[Stored entries]
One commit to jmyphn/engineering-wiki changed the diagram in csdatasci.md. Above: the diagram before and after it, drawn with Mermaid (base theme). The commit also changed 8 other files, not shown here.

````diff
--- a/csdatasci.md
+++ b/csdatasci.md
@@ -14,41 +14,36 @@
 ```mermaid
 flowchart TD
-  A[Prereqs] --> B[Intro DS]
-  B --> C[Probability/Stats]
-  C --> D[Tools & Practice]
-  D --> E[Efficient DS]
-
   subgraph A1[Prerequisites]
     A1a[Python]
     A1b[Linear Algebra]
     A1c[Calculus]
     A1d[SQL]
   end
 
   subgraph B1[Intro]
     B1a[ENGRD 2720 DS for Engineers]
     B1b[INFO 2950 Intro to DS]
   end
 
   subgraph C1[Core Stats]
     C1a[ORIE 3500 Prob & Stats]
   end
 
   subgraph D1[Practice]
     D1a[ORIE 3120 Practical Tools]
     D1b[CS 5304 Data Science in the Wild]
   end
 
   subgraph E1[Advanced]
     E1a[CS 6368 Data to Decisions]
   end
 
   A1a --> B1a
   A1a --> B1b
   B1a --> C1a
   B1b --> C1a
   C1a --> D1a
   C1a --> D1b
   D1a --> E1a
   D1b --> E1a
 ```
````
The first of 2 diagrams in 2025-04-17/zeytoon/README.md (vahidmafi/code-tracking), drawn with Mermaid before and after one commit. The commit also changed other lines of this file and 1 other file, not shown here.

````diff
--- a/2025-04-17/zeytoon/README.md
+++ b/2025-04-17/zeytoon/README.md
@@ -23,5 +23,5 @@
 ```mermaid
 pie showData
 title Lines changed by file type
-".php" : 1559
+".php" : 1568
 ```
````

• _Problem statement_
Extract each line holding the word "subgraph" from the records.

• _Expected output_
   subgraph A1[Prerequisites]
   subgraph B1[Intro]
   subgraph C1[Core Stats]
   subgraph D1[Practice]
   subgraph E1[Advanced]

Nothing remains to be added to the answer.